DATA FOR THE TASK ->
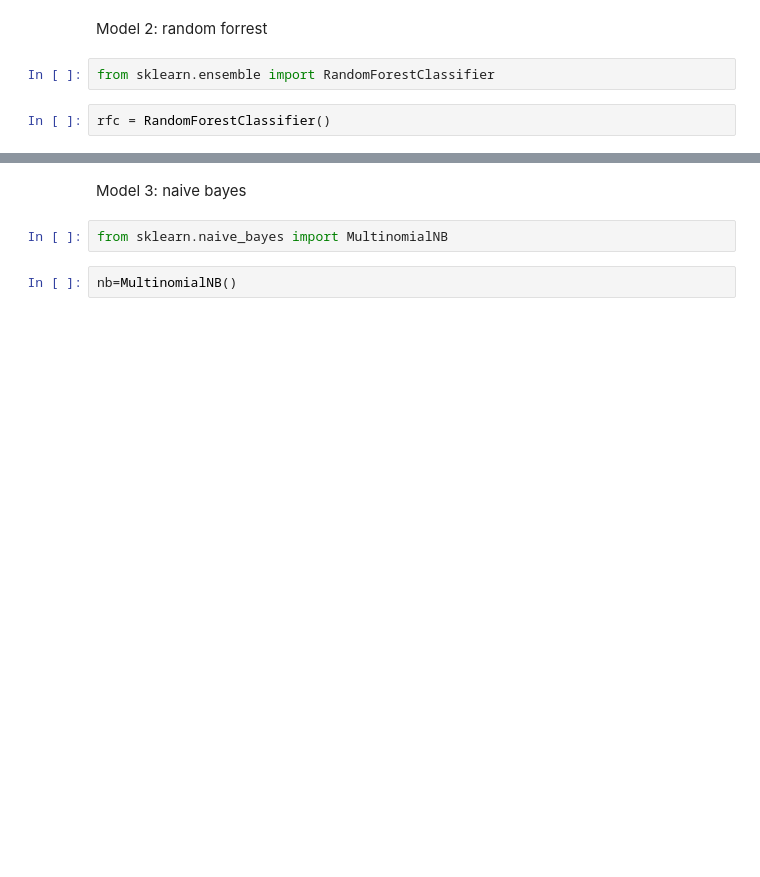
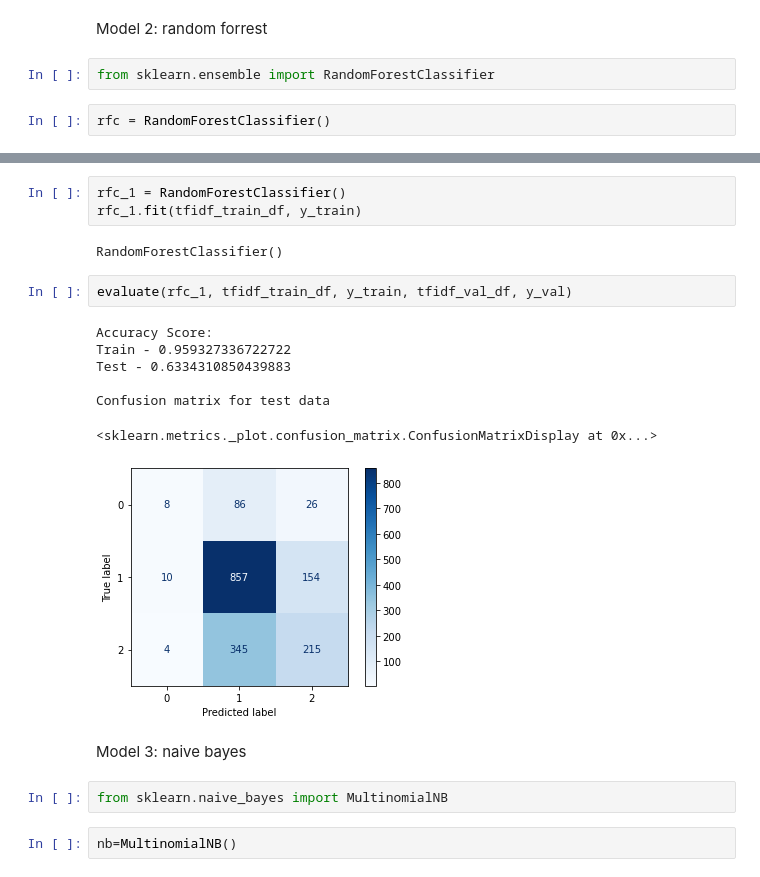
Before and after one commit to ElyLin/SentimentAnalysisProject, a Jupyter notebook: notebooks/Ely/EDA-Ely.ipynb, the cells around one changed output, grey strips where cells are left out. Saved outputs shown, nothing was run; the diff lists cells and outputs as text; blank space fills up the shorter version.

```diff
--- a/notebooks/Ely/EDA-Ely.ipynb
+++ b/notebooks/Ely/EDA-Ely.ipynb
@@ -473,6 +488,21 @@ Test - 0.6469208211143695
 Confusion matrix for test data
 <sklearn.metrics._plot.confusion_matrix.ConfusionMatrixDisplay at 0x...>
 [figure]
+# %%
+rfc_1 = RandomForestClassifier()
+rfc_1.fit(tfidf_train_df, y_train)
+# %% [output]
+RandomForestClassifier()
+# %%
+evaluate(rfc_1, tfidf_train_df, y_train, tfidf_val_df, y_val)
+# %% [output]
+Accuracy Score:
+Train - 0.959327336722722
+Test - 0.6334310850439883
+
+Confusion matrix for test data
+<sklearn.metrics._plot.confusion_matrix.ConfusionMatrixDisplay at 0x...>
+[figure, added]
 # %% [markdown]
 Model 3: naive bayes
 # %%
```
Also changed, not shown: parts of 7 cells of this notebook, 1 other file.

TASK OBJECTIVE ->
Whenever a line of the material above contains the string "sklearn", copy that line out.

TASK RESPONSE ->
 <sklearn.metrics._plot.confusion_matrix.ConfusionMatrixDisplay at 0x...>
+<sklearn.metrics._plot.confusion_matrix.ConfusionMatrixDisplay at 0x...>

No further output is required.